─── The records ───
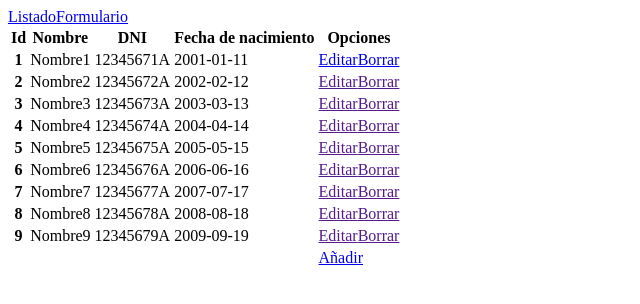
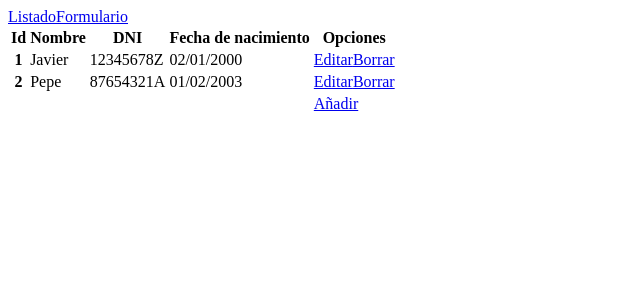
Before and after one commit to javierlete/clientes-2023-02, an Angular app: page /listado in a window 1280 px wide. Shown: the top 304 px of the page, without its empty margins (0-640 px from the left). Built offline with nearby package versions, Linux system fonts and the light colour scheme.

Commit message:
Visualizar listado con datos de mockup

```diff
--- a/src/app/listado/listado.component.html
+++ b/src/app/listado/listado.component.html
@@ -10,68 +10,12 @@
     </thead>
     <tbody>
         <!-- tr*9>(th>{$})+(td>{Nombre$})+(td>{1234567$A})+(td>{200$-0$-1$})+(td>a{Editar}+a{Borrar}) -->
-        <tr>
-            <th>1</th>
-            <td>Nombre1</td>
-            <td>12345671A</td>
-            <td>2001-01-11</td>
-            <td><a routerLink="/formulario">Editar</a><a routerLink="/listado">Borrar</a></td>
-        </tr>
-        <tr>
-            <th>2</th>
-            <td>Nombre2</td>
-            <td>12345672A</td>
-            <td>2002-02-12</td>
-            <td><a href="">Editar</a><a href="">Borrar</a></td>
-        </tr>
-        <tr>
-            <th>3</th>
-            <td>Nombre3</td>
-            <td>12345673A</td>
-            <td>2003-03-13</td>
-            <td><a href="">Editar</a><a href="">Borrar</a></td>
-        </tr>
-        <tr>
-            <th>4</th>
-            <td>Nombre4</td>
-            <td>12345674A</td>
-            <td>2004-04-14</td>
-            <td><a href="">Editar</a><a href="">Borrar</a></td>
-        </tr>
-        <tr>
-            <th>5</th>
-            <td>Nombre5</td>
-            <td>12345675A</td>
-            <td>2005-05-15</td>
-            <td><a href="">Editar</a><a href="">Borrar</a></td>
-        </tr>
-        <tr>
-            <th>6</th>
-            <td>Nombre6</td>
-            <td>12345676A</td>
-            <td>2006-06-16</td>
-            <td><a href="">Editar</a><a href="">Borrar</a></td>
-        </tr>
-        <tr>
-            <th>7</th>
-            <td>Nombre7</td>
-            <td>12345677A</td>
-            <td>2007-07-17</td>
-            <td><a href="">Editar</a><a href="">Borrar</a></td>
-        </tr>
-        <tr>
-            <th>8</th>
-            <td>Nombre8</td>
-            <td>12345678A</td>
-            <td>2008-08-18</td>
-            <td><a href="">Editar</a><a href="">Borrar</a></td>
-        </tr>
-        <tr>
-            <th>9</th>
-            <td>Nombre9</td>
-            <td>12345679A</td>
-            <td>2009-09-19</td>
-            <td><a href="">Editar</a><a href="">Borrar</a></td>
+        <tr *ngFor="let c of clientes">
+            <th>{{c.id}}</th>
+            <td>{{c.nombre}}</td>
+            <td>{{c.dni}}</td>
+            <td>{{c.fechaNacimiento | date: 'dd/MM/yyyy'}}</td>
+            <td><a routerLink="/formulario/{{c.id}}">Editar</a><a routerLink="/listado" (click)="borrar(c.id)">Borrar</a></td>
         </tr>
     </tbody>
     <tfoot>
--- a/src/app/listado/listado.component.ts
+++ b/src/app/listado/listado.component.ts
@@ -1,4 +1,6 @@
 import { Component } from '@angular/core';
+import { Cliente } from '../cliente';
+import { CLIENTES } from '../mock-clientes';
 
 @Component({
   selector: 'app-listado',
@@ -6,5 +8,9 @@ import { Component } from '@angular/core';
   styleUrls: ['./listado.component.css']
 })
 export class ListadoComponent {
+  clientes: Cliente[] = CLIENTES;
 
+  borrar(id: number): void {
+    alert(id);
+  }
 }
```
───
## Work task
Take every line from the data above that holds "formulario" and copy it out.

## Exercise result
-            <td><a routerLink="/formulario">Editar</a><a routerLink="/listado">Borrar</a></td>
+            <td><a routerLink="/formulario/{{c.id}}">Editar</a><a routerLink="/listado" (click)="borrar(c.id)">Borrar</a></td>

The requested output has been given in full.